WORK TO COMPLETE - Return, from the data that follows, each line that holds the word "index".

··········

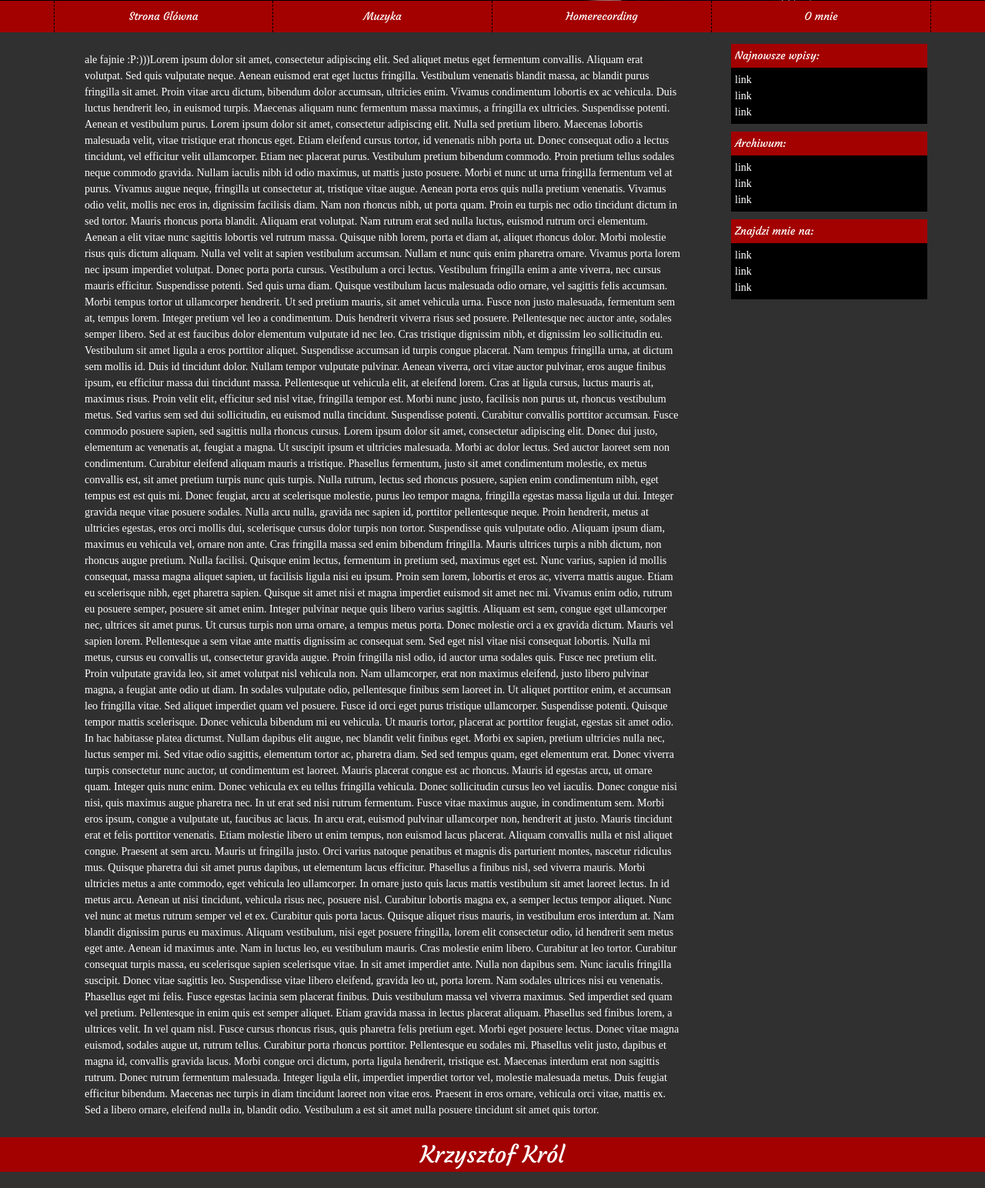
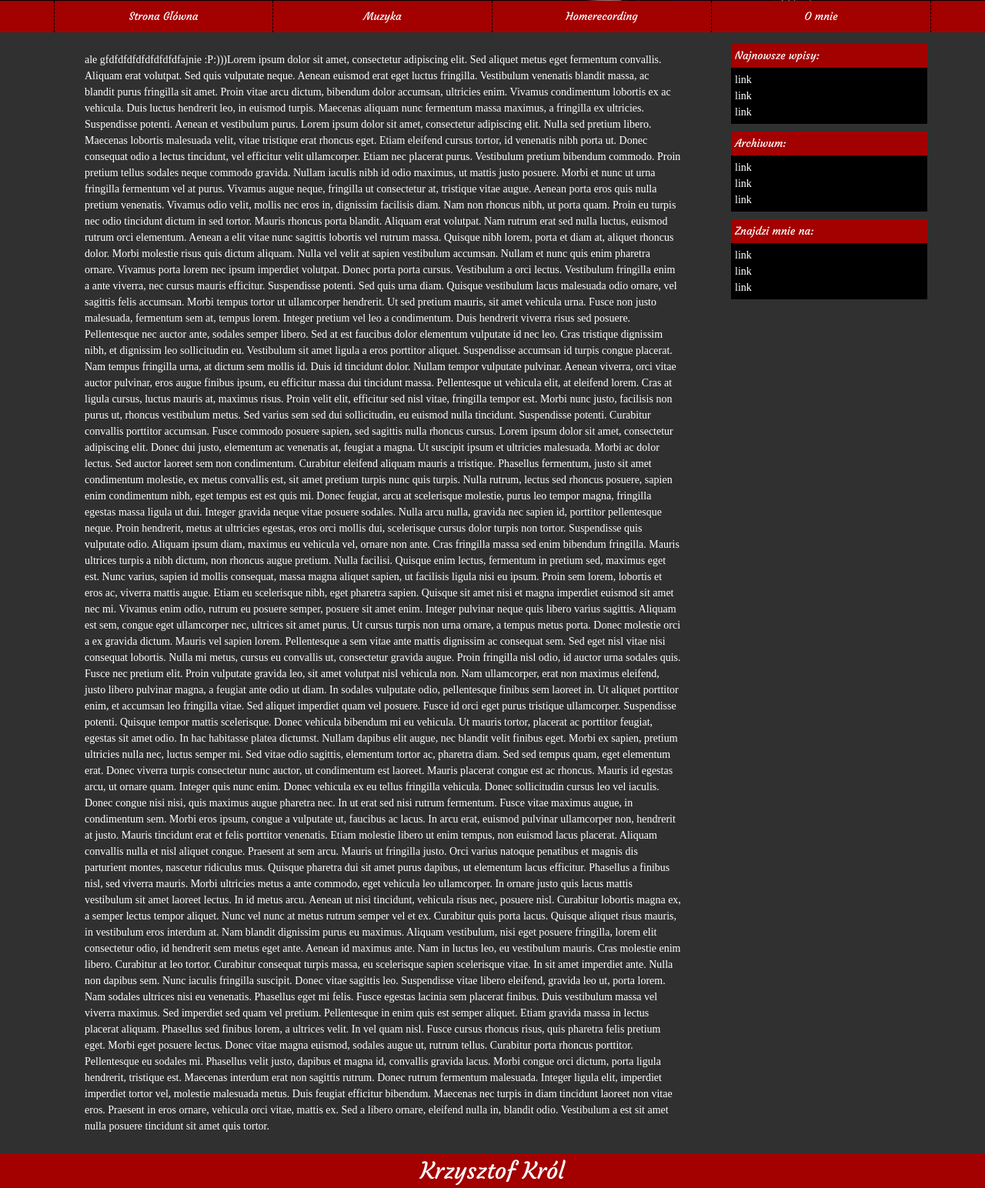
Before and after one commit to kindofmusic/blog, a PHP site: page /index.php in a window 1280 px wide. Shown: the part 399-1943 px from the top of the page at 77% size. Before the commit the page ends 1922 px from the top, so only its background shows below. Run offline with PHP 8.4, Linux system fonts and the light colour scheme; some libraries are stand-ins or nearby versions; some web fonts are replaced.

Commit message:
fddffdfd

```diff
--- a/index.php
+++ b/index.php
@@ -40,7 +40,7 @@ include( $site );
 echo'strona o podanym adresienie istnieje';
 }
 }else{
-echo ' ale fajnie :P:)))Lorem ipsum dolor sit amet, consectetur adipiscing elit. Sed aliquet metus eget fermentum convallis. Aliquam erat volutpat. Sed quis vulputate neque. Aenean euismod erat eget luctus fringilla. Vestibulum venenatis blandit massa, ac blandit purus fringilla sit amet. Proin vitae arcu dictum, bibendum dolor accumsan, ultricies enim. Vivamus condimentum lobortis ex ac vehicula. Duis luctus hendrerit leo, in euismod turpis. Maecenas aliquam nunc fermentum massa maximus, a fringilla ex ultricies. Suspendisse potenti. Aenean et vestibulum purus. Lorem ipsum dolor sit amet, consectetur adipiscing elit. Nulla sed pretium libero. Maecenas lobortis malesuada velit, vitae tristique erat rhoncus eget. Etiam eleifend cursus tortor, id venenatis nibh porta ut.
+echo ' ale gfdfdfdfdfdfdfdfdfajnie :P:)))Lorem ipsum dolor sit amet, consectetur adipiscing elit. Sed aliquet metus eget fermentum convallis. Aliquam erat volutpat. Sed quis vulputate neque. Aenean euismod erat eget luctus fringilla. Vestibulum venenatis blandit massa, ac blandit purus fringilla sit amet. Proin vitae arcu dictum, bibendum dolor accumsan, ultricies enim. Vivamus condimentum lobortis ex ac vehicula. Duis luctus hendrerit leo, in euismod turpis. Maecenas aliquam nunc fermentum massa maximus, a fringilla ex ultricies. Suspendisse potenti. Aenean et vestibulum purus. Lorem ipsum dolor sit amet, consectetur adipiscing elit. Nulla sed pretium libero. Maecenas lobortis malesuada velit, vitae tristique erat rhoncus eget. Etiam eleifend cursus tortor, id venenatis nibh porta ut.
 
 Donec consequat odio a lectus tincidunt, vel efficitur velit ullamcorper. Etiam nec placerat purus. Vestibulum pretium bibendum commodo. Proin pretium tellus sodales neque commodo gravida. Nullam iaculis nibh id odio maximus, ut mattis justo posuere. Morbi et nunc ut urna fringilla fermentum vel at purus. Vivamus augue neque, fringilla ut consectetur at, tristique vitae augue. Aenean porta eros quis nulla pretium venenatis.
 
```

··········

RESULT OF THE EXERCISE -
Before and after one commit to kindofmusic/blog, a PHP site: page /index.php in a window 1280 px wide. Shown: the part 399-1943 px from the top of the page at 77% size. Before the commit the page ends 1922 px from the top, so only its background shows below. Run offline with PHP 8.4, Linux system fonts and the light colour scheme; some libraries are stand-ins or nearby versions; some web fonts are replaced.
--- a/index.php
+++ b/index.php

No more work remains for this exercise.